*YOUR TASK:* For every line in the records that has the word "STATE", make a copy.

Segment Start: DATA TO PROCESS

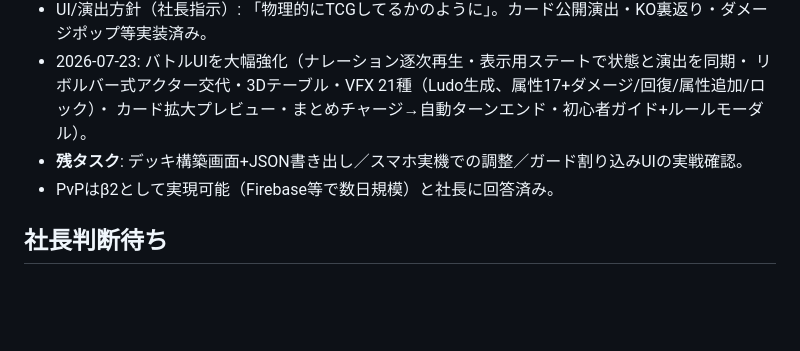
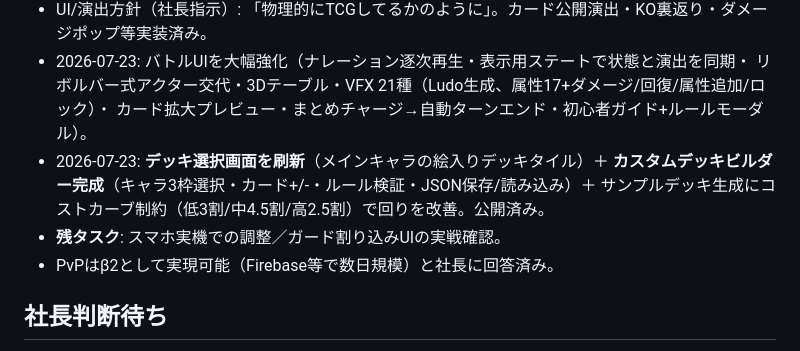
Before and after one commit to RaccBigenner/bravers_duel, a Markdown page: STATE.md, the part around one of its changes. Drawn GitHub-style; blank space fills up the shorter version.

Commit message:
STATE.md 更新（デッキ選択刷新+ビルダー完成を記録）
Co-Authored-By: Claude Fable 5 <noreply@anthropic.com>

```diff
--- a/STATE.md
+++ b/STATE.md
@@ -69,7 +69,10 @@
 - 2026-07-23: バトルUIを大幅強化（ナレーション逐次再生・表示用ステートで状態と演出を同期・
   リボルバー式アクター交代・3Dテーブル・VFX 21種（Ludo生成、属性17+ダメージ/回復/属性追加/ロック）・
   カード拡大プレビュー・まとめチャージ→自動ターンエンド・初心者ガイド+ルールモーダル）。
-- **残タスク**: デッキ構築画面+JSON書き出し／スマホ実機での調整／ガード割り込みUIの実戦確認。
+- 2026-07-23: **デッキ選択画面を刷新**（メインキャラの絵入りデッキタイル）＋
+  **カスタムデッキビルダー完成**（キャラ3枠選択・カード+/-・ルール検証・JSON保存/読み込み）＋
+  サンプルデッキ生成にコストカーブ制約（低3割/中4.5割/高2.5割）で回りを改善。公開済み。
+- **残タスク**: スマホ実機での調整／ガード割り込みUIの実戦確認。
 - PvPはβ2として実現可能（Firebase等で数日規模）と社長に回答済み。
 
 ## 社長判断待ち
```
Also changed, not shown: other parts of STATE.md (+1 -1 lines).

Segment End: DATA TO PROCESS

*ANSWER SPACE:*
Before and after one commit to RaccBigenner/bravers_duel, a Markdown page: STATE.md, the part around one of its changes. Drawn GitHub-style; blank space fills up the shorter version.
STATE.md 更新（デッキ選択刷新+ビルダー完成を記録）
--- a/STATE.md
+++ b/STATE.md
Also changed, not shown: other parts of STATE.md (+1 -1 lines).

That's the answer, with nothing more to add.